By Brandi Taylor
Asia Daniels is an Old Dominion University freshman music student who developed her love for singing at a young age.
She grew up singing in her church's choir, where her confidence and love for music grew. Movies like "High School Musical," "Cheetah Girls," and Broadway plays would instantly get her in the spirit to sing.
That love followed her to ODU and the F. Ludwig Diehn School of Music, where she is coordinating the concert. "Black History Through Song" is scheduled for 4 p.m. Feb. 9 in the Chandler Recital Hall of the Diehn Fine & Performing Arts Building. The concert, which is the University's Black History Month Signature Event and is sponsored by the School of Music and Office of Intercultural Relations, is free and open to the public.
"We changed things so much politically not just by marching in the streets, but by singing songs. It is so powerful what music can do and how much it drove our freedom as people," Daniels said. "Not just African Americans but whites, Hispanics, Italians, Irish people - it really drove freedom for everyone, and that is the main thing I want to convey in this recital."
She is a mezzo-soprano who has been a soloist in her church choir. Stage fright used to intimidate her, but it dissipated once she got behind the microphone and sang. The Diehn Chorale welcomed her, and she felt at home with all of the talent and other singers in the group.
Through song she touches people because of her voice, which imparts so much soul and emotion.
"Being able to convey how you feel, whether it's happy, great, it's the job of the musician, whether you're a singer, musician, or even a cellist. to allow people to be vulnerable and be vulnerable with them," Daniels said.
In preparation for the concert, Daniels was asked to look up black performers who paved the way for African Americans to sing classical music and to pick those that stood out most to her.
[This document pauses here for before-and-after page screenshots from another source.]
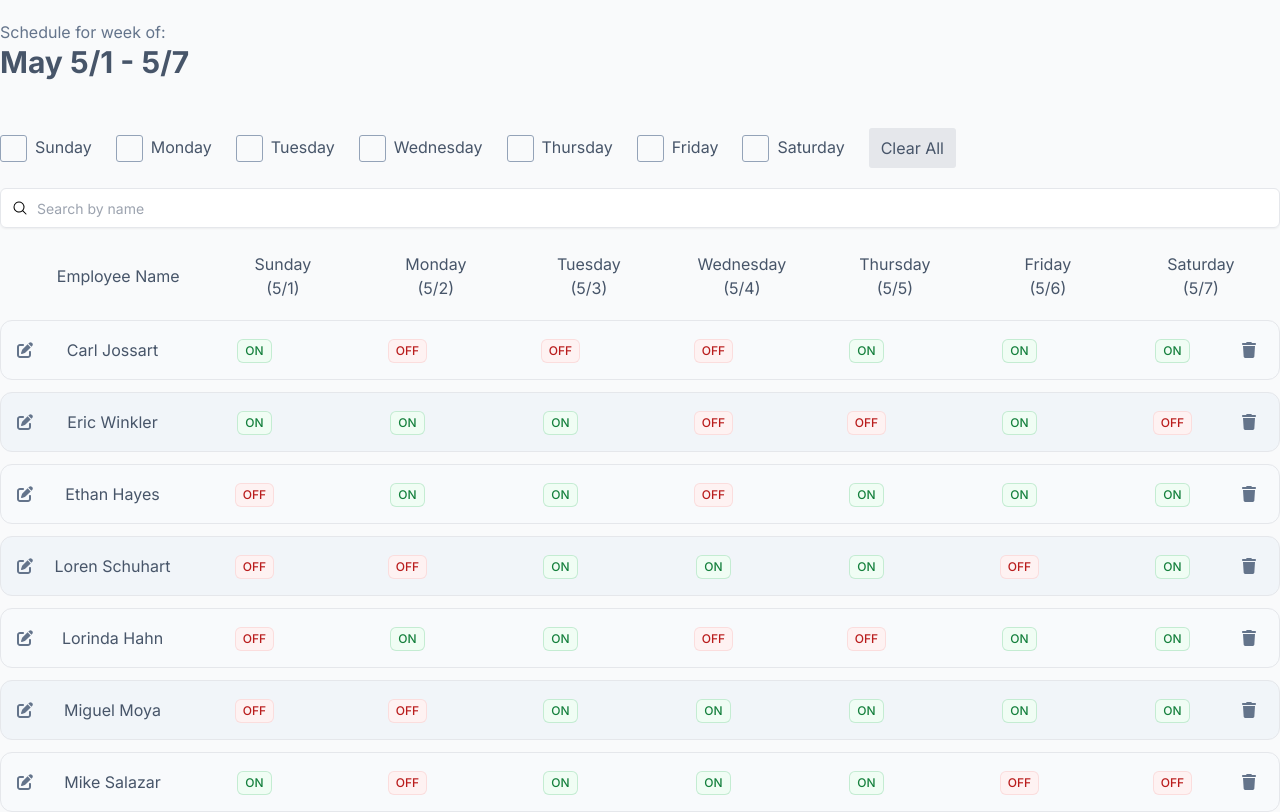
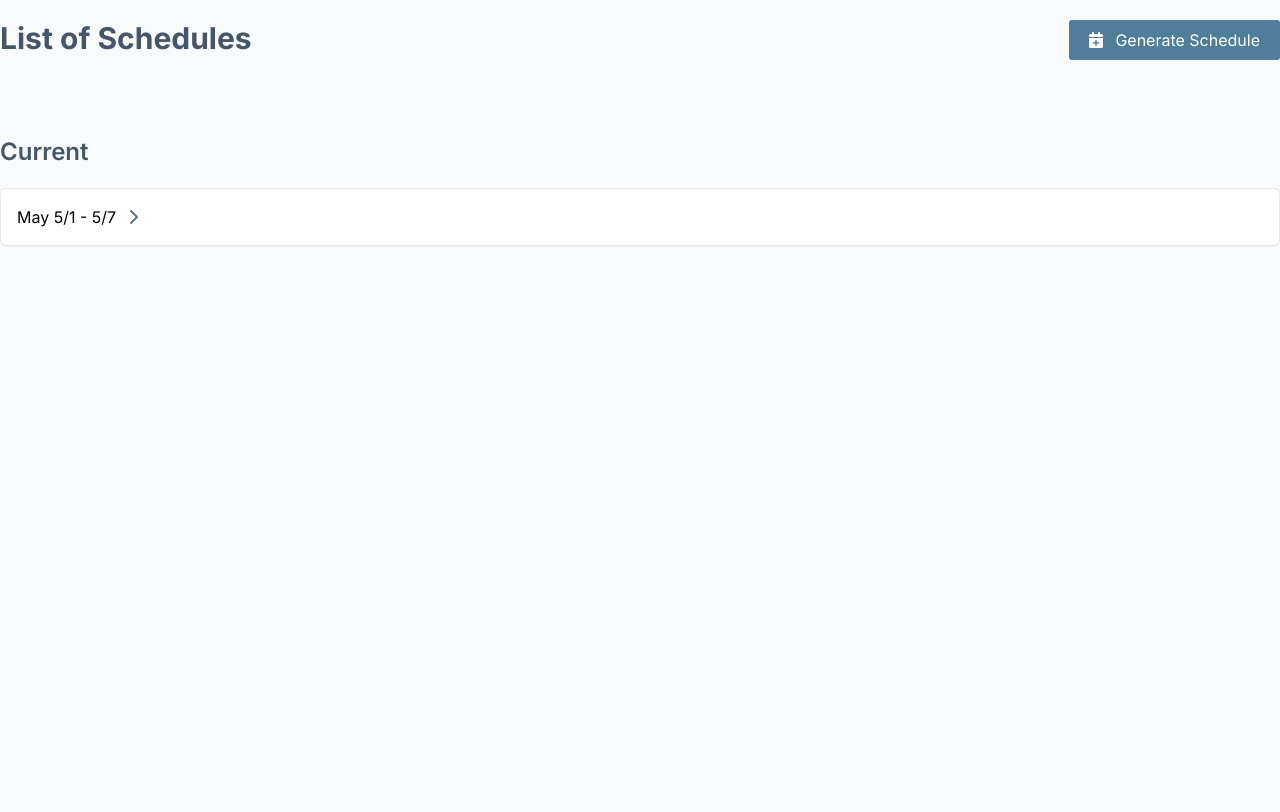
Before and after one commit to mmoya26/DSP-Client, a Next.js app: page /schedules in a window 1280 px wide. Shown: the top 812 px of the page. Built offline with nearby package versions, Linux system fonts and the light colour scheme.

Commit message:
Get started with schedules page

```diff
--- a/src/pages/schedules.js
+++ b/src/pages/schedules/[id].js
@@ -18,6 +18,7 @@ import AddUserDialog from "@/components/AddUserDialog";
 import ScheduleSearchBar from "@/components/ScheduleSearchBar";
 import ScheduleFilterContainer from "@/components/ScheduleFilterContainer";
 import ScheduleAddEmployeeButton from "@/components/ScheduleAddEmployeeButton";
+import { useRouter } from "next/router";
 
 const daysOfTheWeek = [
 	"Sunday",
@@ -35,6 +36,10 @@ export default function Schedules() {
 	const { handleSnackBarClose, handleSnackBar, dispatch } = useContext(
 		EditScheduleUpdateContext
 	);
+
+	const router = useRouter();
+
+	console.log(router);
 
 	const action = (
 		<React.Fragment>
--- /dev/null
+++ b/src/pages/schedules/index.js
@@ -0,0 +1,44 @@
+import React from "react";
+import { FontAwesomeIcon } from "@fortawesome/react-fontawesome";
+import {
+	faCalendarPlus,
+	faChevronRight,
+} from "@fortawesome/free-solid-svg-icons";
+import Link from "next/link";
+
+export default function index() {
+	return (
+		<div className="mx-auto mt-5 max-w-screen-2xl">
+			<div className="flex justify-between items-start">
+				<h1 className="text-slate-600 font-bold text-3xl mb-20">
+					List of Schedules
+				</h1>
+				<button
+					className="bg-lowblue py-2 px-5 rounded-[3px] text-white text-base"
+					onClick={() => alert("Generate")}
+				>
+					<FontAwesomeIcon
+						icon={faCalendarPlus}
+						className="cursor-pointer text-base mr-3 text-white"
+					/>
+					Generate Schedule
+				</button>
+			</div>
+
+			<div>
+				<h3 className="text-slate-600 font-semibold text-2xl mb-5">Current</h3>
+
+				<Link
+					href="/schedules/1"
+					className="shadow-sm py-4 px-4 bg-white rounded-md border border-gray-200 flex gap-3 items-center"
+				>
+					<span>May 5/1 - 5/7</span>
+					<FontAwesomeIcon
+						icon={faChevronRight}
+						className="cursor-pointer text-base text-slate-500 "
+					/>
+				</Link>
+			</div>
+		</div>
+	);
+}
```
Also changed, not shown: src/pages/api/index.js (renamed from src/pages/api/hello.js), src/styles/globals.css (indentation only).
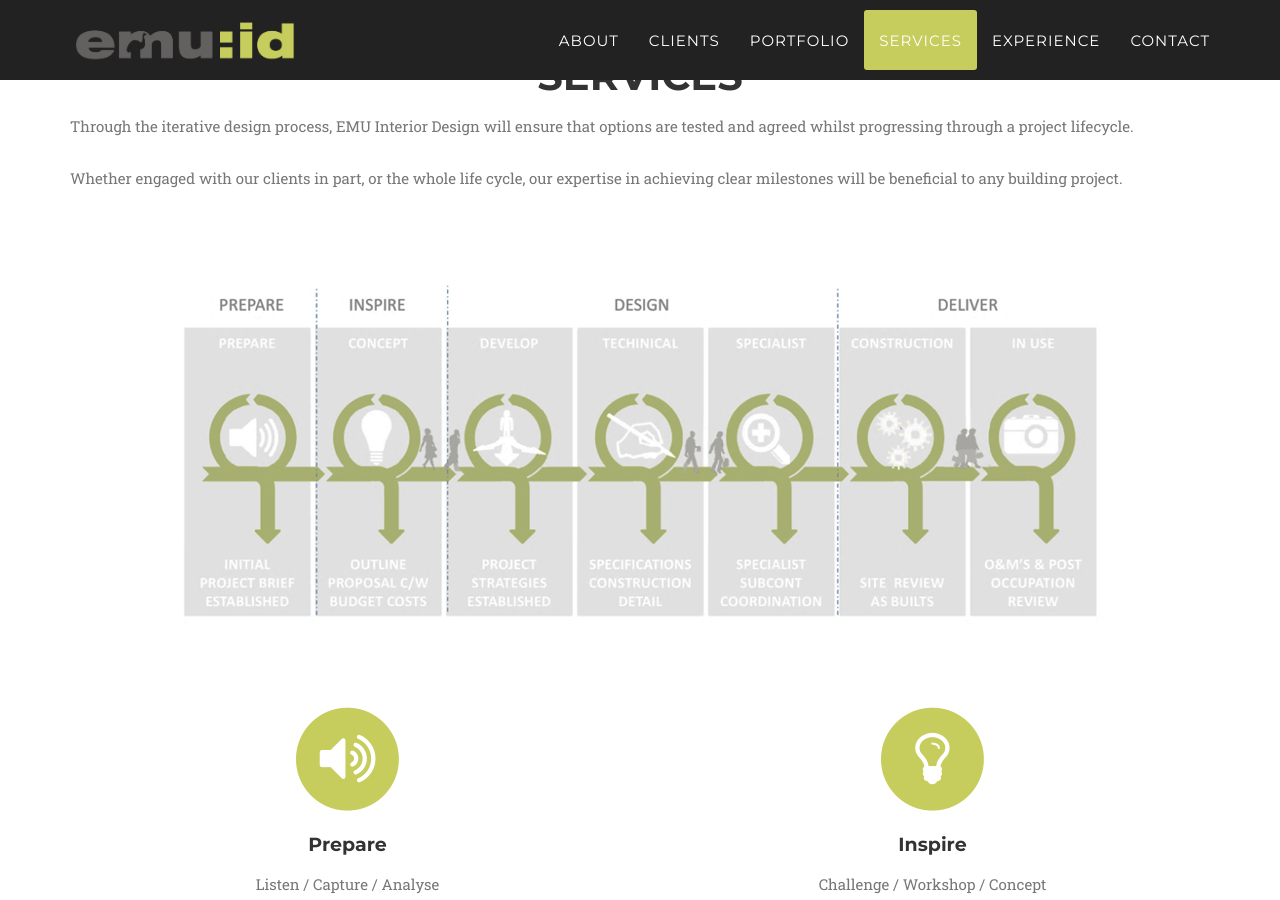
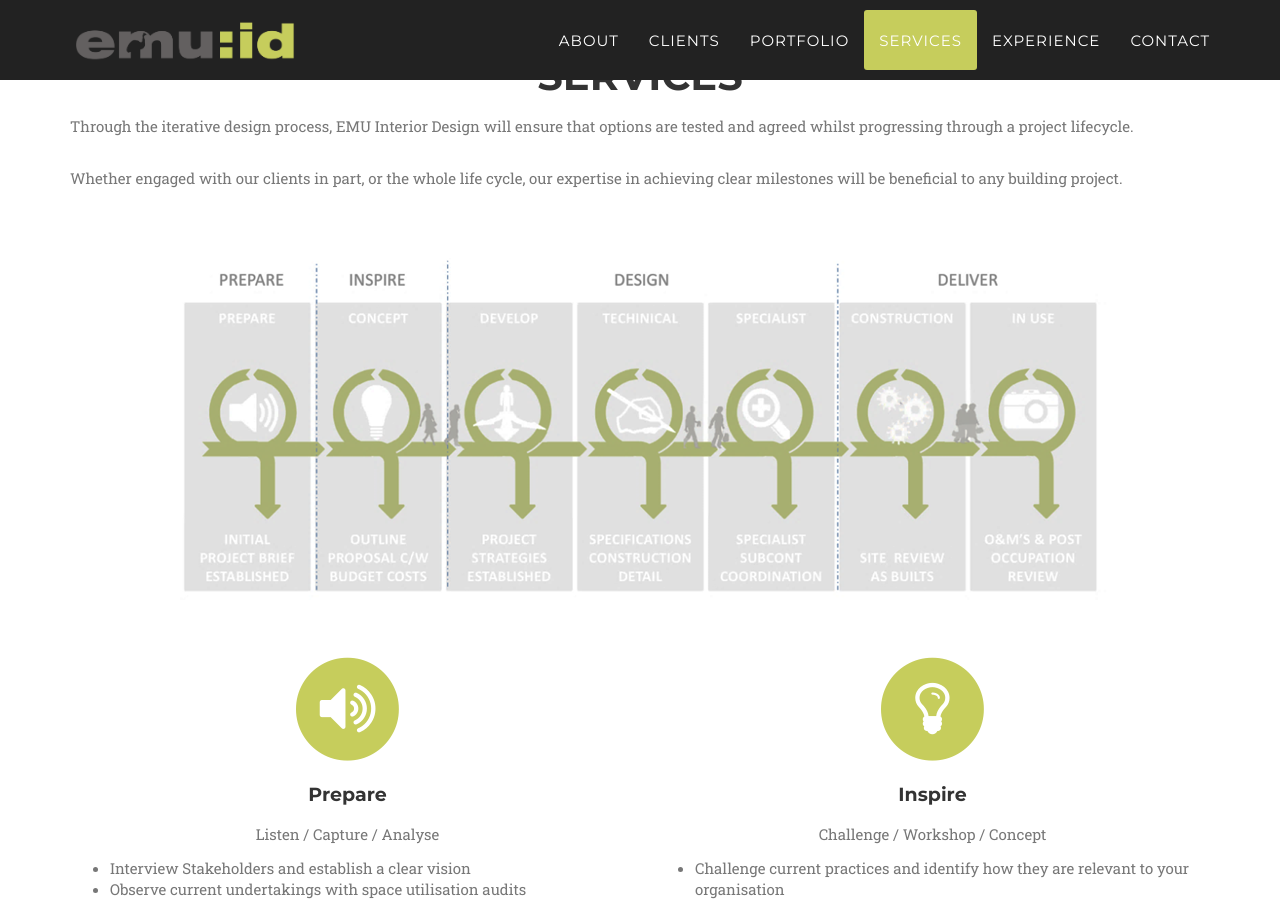
Before and after one commit to emuid/emuid.github.io, a Jekyll site: the page built from index.html, in a window 1280 px wide and 900 px high, scrolled down 3238 px. Built offline with Jekyll 4.4.1, drawn with Linux system fonts in a browser that asks for light colours; some web fonts are replaced.

Commit message:
remove padding on service and favicon

```diff
--- a/_includes/services.html
+++ b/_includes/services.html
@@ -15,7 +15,7 @@
     <aside>
         <div class="container">
             <div class="row">
-                <div class="col-lg-12 section-linked-middle">
+                <div class="col-lg-12">
                     <img src="img/services/main.png" class="img-responsive img-centered" alt="">
                 </div>
             </div>
```
Also changed, not shown: favicon.ico (added).
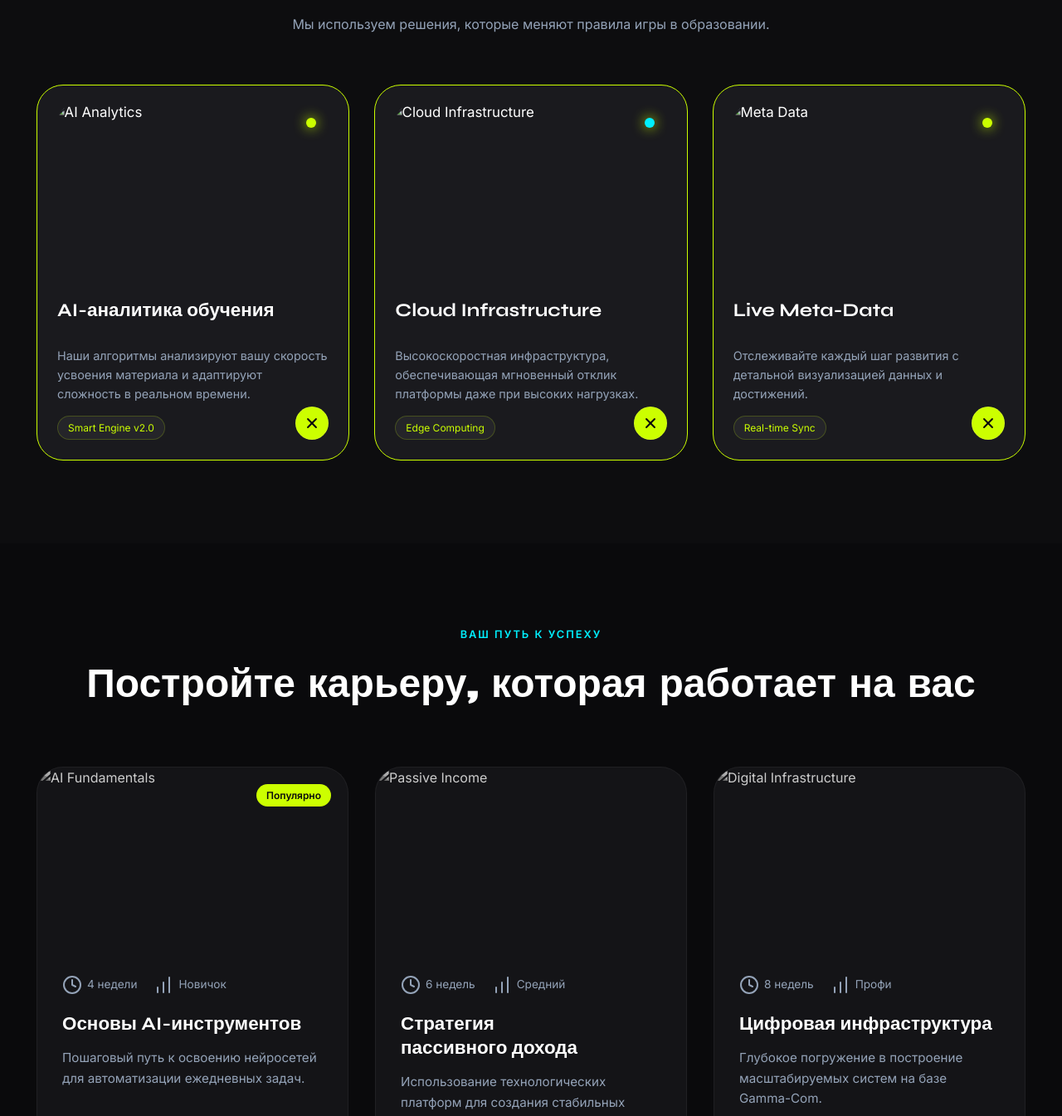
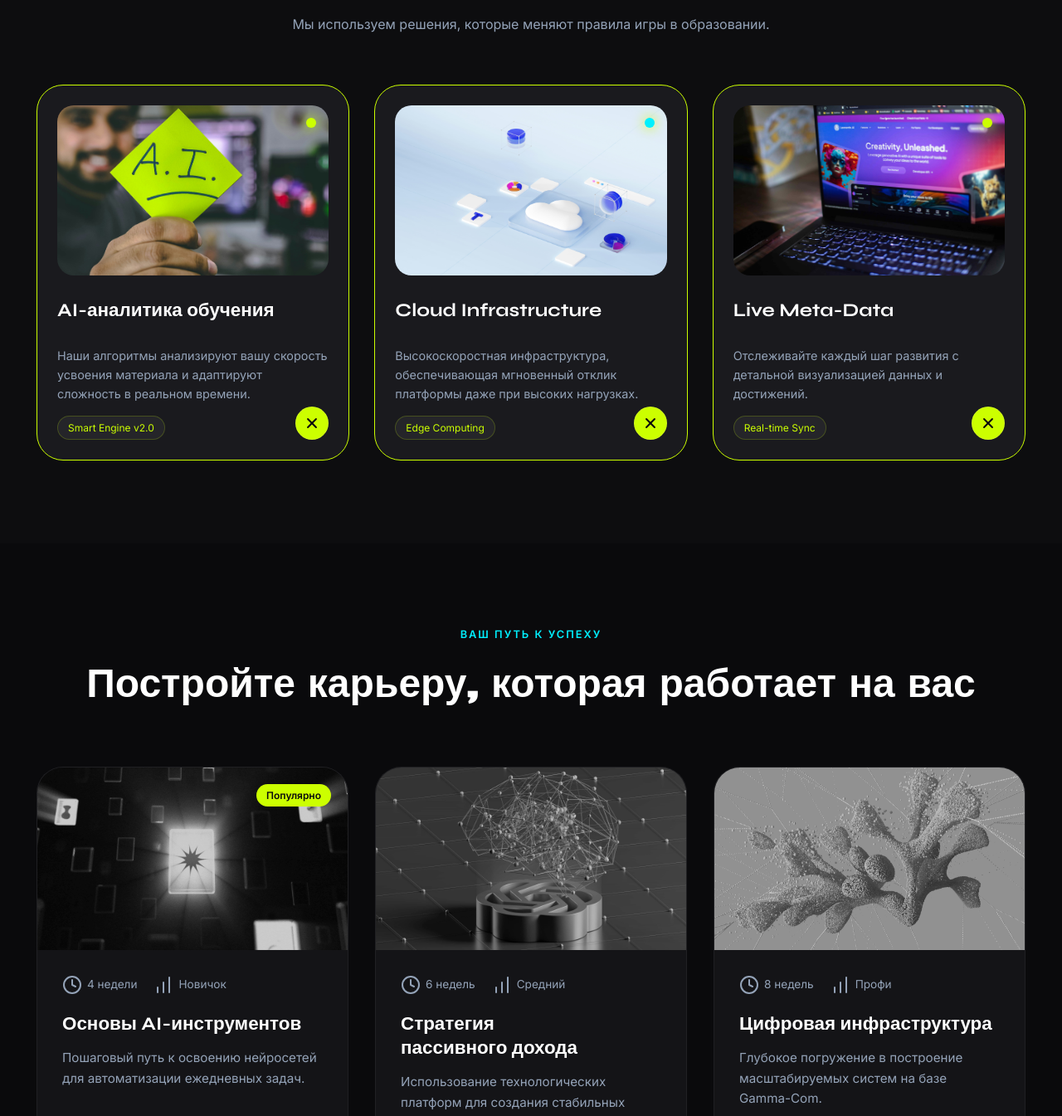
Before and after one commit to Kateryna-Katya/gamma-com, a plain HTML site: page index.html in a window 1280 px wide. Shown: the part 2413-3758 px from the top of the page at 83% size. Drawn offline with nearby package versions, Linux system fonts and the light colour scheme; animation ran at ten frames a second.

Commit message:
Deploying to gh-pages from @ Kateryna-Katya/gamma-com@18f2ca3ecb4c549937ac82b84b727f2b69c44f22 🚀

```diff
--- a/index.html
+++ b/index.html
@@ -171,7 +171,7 @@
             <div class="tech__card reveal" data-tech="ai">
                 <div class="tech__card-inner">
                     <div class="tech__image-box">
-                        <img src="img/placeholder.png" alt="AI Analytics" class="tech__img">
+                        <img src="/gamma-com/assets/three-yT8U0Jks.jpg" alt="AI Analytics" class="tech__img">
                         <div class="tech__glow-dot"></div>
                     </div>
                     <div class="tech__info">
@@ -192,7 +192,7 @@
             <div class="tech__card reveal" data-tech="cloud">
                 <div class="tech__card-inner">
                     <div class="tech__image-box">
-                        <img src="img/placeholder.png" alt="Cloud Infrastructure" class="tech__img">
+                        <img src="/gamma-com/assets/four-CI0-EgYA.jpg" alt="Cloud Infrastructure" class="tech__img">
                         <div class="tech__glow-dot" style="background: var(--color-secondary);"></div>
                     </div>
                     <div class="tech__info">
@@ -213,7 +213,7 @@
             <div class="tech__card reveal" data-tech="meta">
                 <div class="tech__card-inner">
                     <div class="tech__image-box">
-                        <img src="img/placeholder.png" alt="Meta Data" class="tech__img">
+                        <img src="/gamma-com/assets/five-DuXHdepS.jpg" alt="Meta Data" class="tech__img">
                         <div class="tech__glow-dot"></div>
                     </div>
                     <div class="tech__info">
@@ -242,7 +242,7 @@
         <div class="course-grid">
             <article class="course-card reveal">
                 <div class="course-card__image">
-                    <img src="img/placeholder.png" alt="AI Fundamentals" class="course-card__img">
+                    <img src="/gamma-com/assets/six-CH5m8hzw.jpg" alt="AI Fundamentals" class="course-card__img">
                     <div class="course-card__tag">Популярно</div>
                 </div>
                 <div class="course-card__content">
@@ -262,7 +262,7 @@
 
             <article class="course-card reveal">
                 <div class="course-card__image">
-                    <img src="img/placeholder.png" alt="Passive Income" class="course-card__img">
+                    <img src="/gamma-com/assets/seven-RAmTi0XE.jpg" alt="Passive Income" class="course-card__img">
                 </div>
                 <div class="course-card__content">
                     <div class="course-card__meta">
@@ -281,7 +281,7 @@
 
             <article class="course-card reveal">
                 <div class="course-card__image">
-                    <img src="img/placeholder.png" alt="Digital Infrastructure" class="course-card__img">
+                    <img src="/gamma-com/assets/eight-BB7KPeJd.jpg" alt="Digital Infrastructure" class="course-card__img">
                 </div>
                 <div class="course-card__content">
                     <div class="course-card__meta">
@@ -349,7 +349,7 @@
 
                     <div class="form-checkbox">
                         <input type="checkbox" id="consent" required>
-                        <label for="consent">Я согласен с <a href="personal-data-policy.html">политикой
+                        <label for="consent">Я согласен с <a href="./personal-data-policy.html">политикой
                                 конфиденциальности</a></label>
                     </div>
 
```
Also changed, not shown: assets/eight-BB7KPeJd.jpg (added), assets/five-DuXHdepS.jpg (added), assets/four-CI0-EgYA.jpg (added), assets/seven-RAmTi0XE.jpg (added), assets/six-CH5m8hzw.jpg (added), assets/three-yT8U0Jks.jpg (added).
Daniels knew of Aretha Franklin, Duke Ellington and Louis Armstrong but discovered and has been inspired by acclaimed early 20thcentury singer Marian Anderson and songs from "Harriet," the 2019 movie based on the life of Harriet Tubman.
Daniels' vision for the show is based on what she sees as the stages of African American music and culture: spirituals, jazz, blues and theatrical music. Some of the African Americans who will be paid homage during the concert include composer H.T. Burleigh, ODU professor and composer Adolphus Hailstork, Billie Holliday, Sam Cook, Cythia Erivo, Whitney Houston and Franklin.
"Hearing young people do something and get together about something that has been followed for 400 years, doing it with pride and so much passion that is going to leave you shook, along with the talent and work," Daniels said. "I think all of us just need help and the will to fight."
Bringing alumni and students together to perform at first seemed intimidating to the first-year student. She also worried some people might be closed-minded to aspects of the journey of African Americans throughout the history of the United States. However, she said everyone has been very accommodating and respectful of her vision of the show.
This concert is a perfect example of letting students lead and bring their vision to life, said Nancy Klein, professor and director of the School of Music.
"It is a part of the mission of the Diehn School of Music to promote music and culture through live performances," Klein said. "We support all our students as they use their gifts and talents to enrich our community. This concert is a perfect example of that."
For a schedule of Black History Month events at ODU, go to this link.
Brandi Taylor is a senior communication major from Richmond. This story was written as part of a partnership between the ODU Chapter of the Public Relations Student Society of America and the College of Arts & Letters to give students out-of-classroom experience in writing for public relations.